##### SOURCE INFORMATION #####

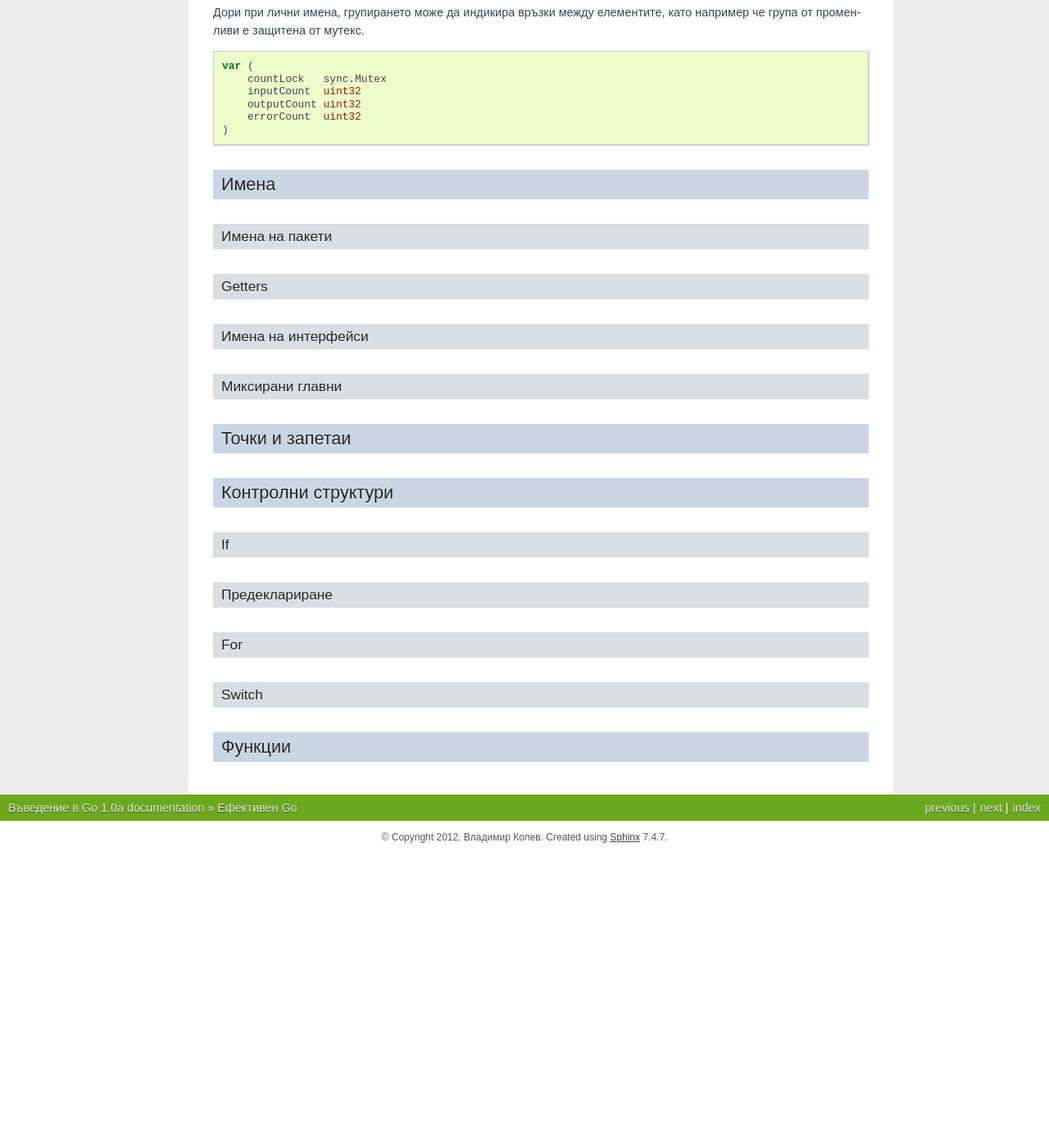
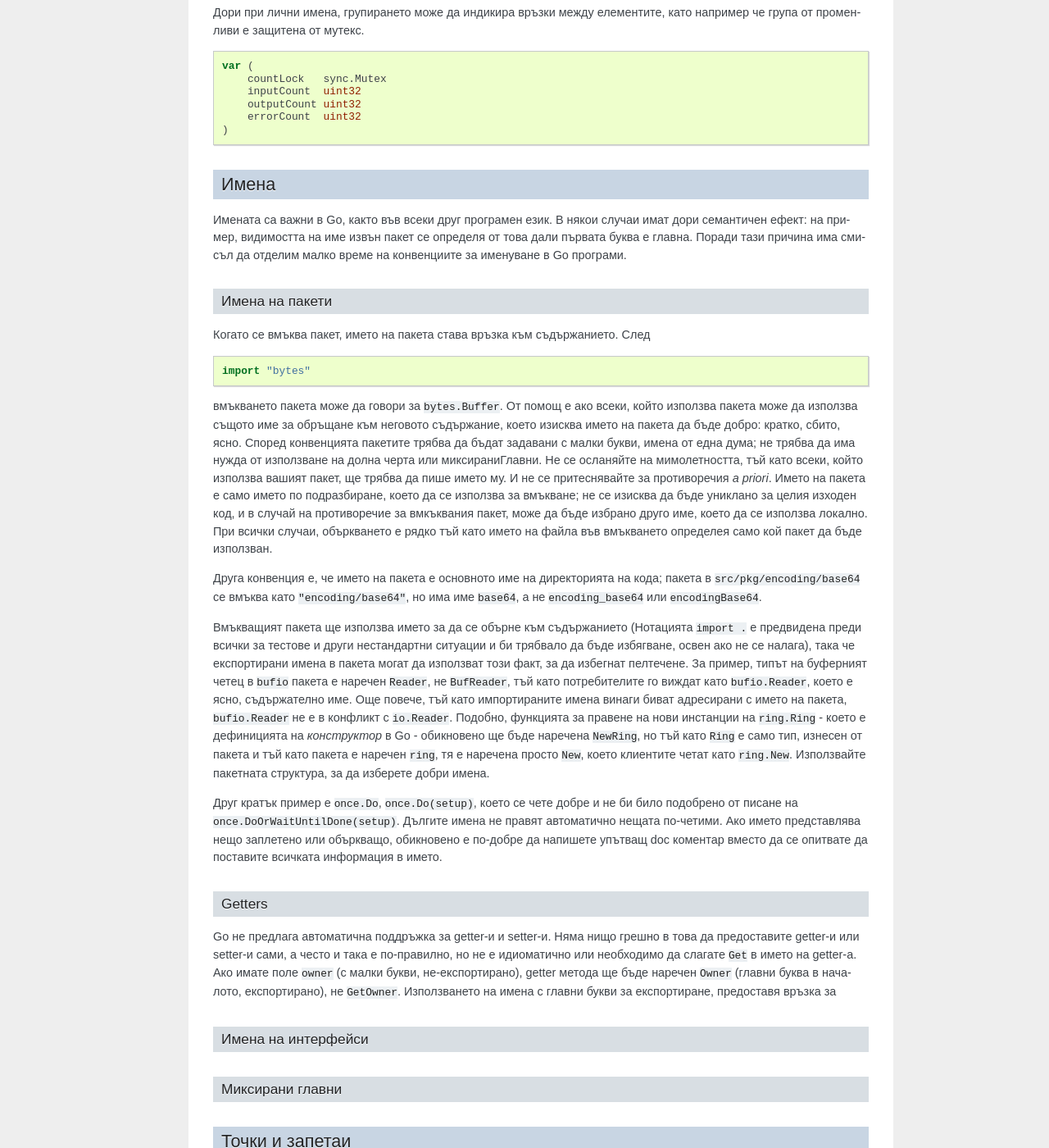
Before and after one commit to vkolev/go-documentation-bg, a Sphinx documentation site: the page built from source/effective_go.rst, in a window 1280 px wide and 1400 px high, scrolled down 3010 px. Shown: the whole window at 82% size. Built offline with Sphinx 7.4.7, drawn with Linux system fonts in a browser that asks for light colours; before the commit the page ends 4051 px from its top, so only the background shows below that.

Commit message:
Updated Section "Names"

```diff
--- a/source/effective_go.rst
+++ b/source/effective_go.rst
@@ -173,14 +173,56 @@ Go предоставя C-подобни ``/* ... */`` блок-коментар
 Имена
 =====
 
+Имената са важни в Go, както във всеки друг програмен език. В някои случаи имат дори семантичен ефект: на пример,
+видимостта на име извън пакет се определя от това дали първата буква е главна. Поради тази причина има смисъл
+да отделим малко време на конвенциите за именуване в Go програми.
 
 Имена на пакети
 ---------------
 
+Когато се вмъква пакет, името на пакета става връзка към съдържанието. След
+
+.. code-block:: go
+
+    import "bytes"
+
+вмъкването пакета може да говори за ``bytes.Buffer``. От помощ е ако всеки, който използва пакета може да използва
+същото име за обръщане към неговото съдържание, което изисква името на пакета да бъде добро: кратко, сбито,
+ясно. Според конвенцията пакетите трябва да бъдат задавани с малки букви, имена от една дума; не трябва да има нужда
+от използване на долна черта или миксираниГлавни. Не се осланяйте на мимолетността, тъй като всеки, който използва
+вашият пакет, ще трябва да пише името му. И не се притеснявайте за противоречия *a priori*. Името на пакета е само
+името по подразбиране, което да се използва за вмъкване; не се изисква да бъде униклано за целия изходен код, и в
+случай на противоречие за вмкъквания пакет, може да бъде избрано друго име, което да се използва локално. При
+всички случаи, объркването е рядко тъй като името на файла във вмъкването определея само кой пакет да бъде
+използван.
+
+Друга конвенция е, че името на пакета е основното име на директорията на кода; пакета в
+:file:`src/pkg/encoding/base64` се вмъква като ``"encoding/base64"``, но има име ``base64``, а не ``encoding_base64``
+или ``encodingBase64``.
+
+Вмъкващият пакета ще използва името за да се обърне към съдържанието (Нотацията ``import .`` е предвидена преди
+всички за тестове и други нестандартни ситуации и би трябвало да бъде избягване, освен ако не се налага), така че
+експортирани имена в пакета могат да използват този факт, за да избегнат пелтечене. За пример, типът на
+буферният четец в ``bufio`` пакета е наречен ``Reader``, не ``BufReader``, тъй като потребителите го виждат като
+``bufio.Reader``, което е ясно, съдържателно име. Още повече, тъй като импортираните имена винаги биват адресирани
+с името на пакета, ``bufio.Reader`` не е в конфликт с ``io.Reader``. Подобно, функцията за правене на нови
+инстанции на ``ring.Ring`` - което е дефиницията на *конструктор* в Go - обикновено ще бъде наречена ``NewRing``, но
+тъй като ``Ring`` е само тип, изнесен от пакета и тъй като пакета е наречен ``ring``, тя е наречена просто ``New``,
+което клиентите четат като ``ring.New``. Използвайте пакетната структура, за да изберете добри имена.
+
+Друг кратък пример е ``once.Do``, ``once.Do(setup)``, което се чете добре и не би било подобрено от писане на
+``once.DoOrWaitUntilDone(setup)``. Дългите имена не правят автоматично нещата по-четими. Ако името представлява
+нещо заплетено или объркващо, обикновено е по-добре да напишете упътващ doc коментар вместо да се опитвате
+да поставите всичката информация в името.
 
 Getters
 -------
 
+Go не предлага автоматична поддръжка за getter-и и setter-и. Няма нищо грешно в това да предоставите getter-и или
+setter-и сами, а често и така е по-правилно, но не е идиоматично или необходимо да слагате ``Get`` в името на
+getter-а. Ако имате поле ``owner`` (с малки букви, не-експортирано), getter метода ще бъде наречен ``Owner``
+(главни буква в началото, експортирано), не ``GetOwner``. Използването на имена с главни букви за експортиране,
+предоставя връзка за
 
 Имена на интерфейси
 -------------------
```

#####

▶ _TASK_
A faithful, complete copy of the records above is required, one that contains no pictures.

▶ _ANSWER_
Before and after one commit to vkolev/go-documentation-bg, a Sphinx documentation site: the page built from source/effective_go.rst, in a window 1280 px wide and 1400 px high, scrolled down 3010 px. Shown: the whole window at 82% size. Built offline with Sphinx 7.4.7, drawn with Linux system fonts in a browser that asks for light colours; before the commit the page ends 4051 px from its top, so only the background shows below that.

Commit message:
Updated Section "Names"

```diff
--- a/source/effective_go.rst
+++ b/source/effective_go.rst
@@ -173,14 +173,56 @@ Go предоставя C-подобни ``/* ... */`` блок-коментар
 Имена
 =====
 
+Имената са важни в Go, както във всеки друг програмен език. В някои случаи имат дори семантичен ефект: на пример,
+видимостта на име извън пакет се определя от това дали първата буква е главна. Поради тази причина има смисъл
+да отделим малко време на конвенциите за именуване в Go програми.
 
 Имена на пакети
 ---------------
 
+Когато се вмъква пакет, името на пакета става връзка към съдържанието. След
+
+.. code-block:: go
+
+    import "bytes"
+
+вмъкването пакета може да говори за ``bytes.Buffer``. От помощ е ако всеки, който използва пакета може да използва
+същото име за обръщане към неговото съдържание, което изисква името на пакета да бъде добро: кратко, сбито,
+ясно. Според конвенцията пакетите трябва да бъдат задавани с малки букви, имена от една дума; не трябва да има нужда
+от използване на долна черта или миксираниГлавни. Не се осланяйте на мимолетността, тъй като всеки, който използва
+вашият пакет, ще трябва да пише името му. И не се притеснявайте за противоречия *a priori*. Името на пакета е само
+името по подразбиране, което да се използва за вмъкване; не се изисква да бъде униклано за целия изходен код, и в
+случай на противоречие за вмкъквания пакет, може да бъде избрано друго име, което да се използва локално. При
+всички случаи, объркването е рядко тъй като името на файла във вмъкването определея само кой пакет да бъде
+използван.
+
+Друга конвенция е, че името на пакета е основното име на директорията на кода; пакета в
+:file:`src/pkg/encoding/base64` се вмъква като ``"encoding/base64"``, но има име ``base64``, а не ``encoding_base64``
+или ``encodingBase64``.
+
+Вмъкващият пакета ще използва името за да се обърне към съдържанието (Нотацията ``import .`` е предвидена преди
+всички за тестове и други нестандартни ситуации и би трябвало да бъде избягване, освен ако не се налага), така че
+експортирани имена в пакета могат да използват този факт, за да избегнат пелтечене. За пример, типът на
+буферният четец в ``bufio`` пакета е наречен ``Reader``, не ``BufReader``, тъй като потребителите го виждат като
+``bufio.Reader``, което е ясно, съдържателно име. Още повече, тъй като импортираните имена винаги биват адресирани
+с името на пакета, ``bufio.Reader`` не е в конфликт с ``io.Reader``. Подобно, функцията за правене на нови
+инстанции на ``ring.Ring`` - което е дефиницията на *конструктор* в Go - обикновено ще бъде наречена ``NewRing``, но
+тъй като ``Ring`` е само тип, изнесен от пакета и тъй като пакета е наречен ``ring``, тя е наречена просто ``New``,
+което клиентите четат като ``ring.New``. Използвайте пакетната структура, за да изберете добри имена.
+
+Друг кратък пример е ``once.Do``, ``once.Do(setup)``, което се чете добре и не би било подобрено от писане на
+``once.DoOrWaitUntilDone(setup)``. Дългите имена не правят автоматично нещата по-четими. Ако името представлява
+нещо заплетено или объркващо, обикновено е по-добре да напишете упътващ doc коментар вместо да се опитвате
+да поставите всичката информация в името.
 
 Getters
 -------
 
+Go не предлага автоматична поддръжка за getter-и и setter-и. Няма нищо грешно в това да предоставите getter-и или
+setter-и сами, а често и така е по-правилно, но не е идиоматично или необходимо да слагате ``Get`` в името на
+getter-а. Ако имате поле ``owner`` (с малки букви, не-експортирано), getter метода ще бъде наречен ``Owner``
+(главни буква в началото, експортирано), не ``GetOwner``. Използването на имена с главни букви за експортиране,
+предоставя връзка за
 
 Имена на интерфейси
 -------------------
```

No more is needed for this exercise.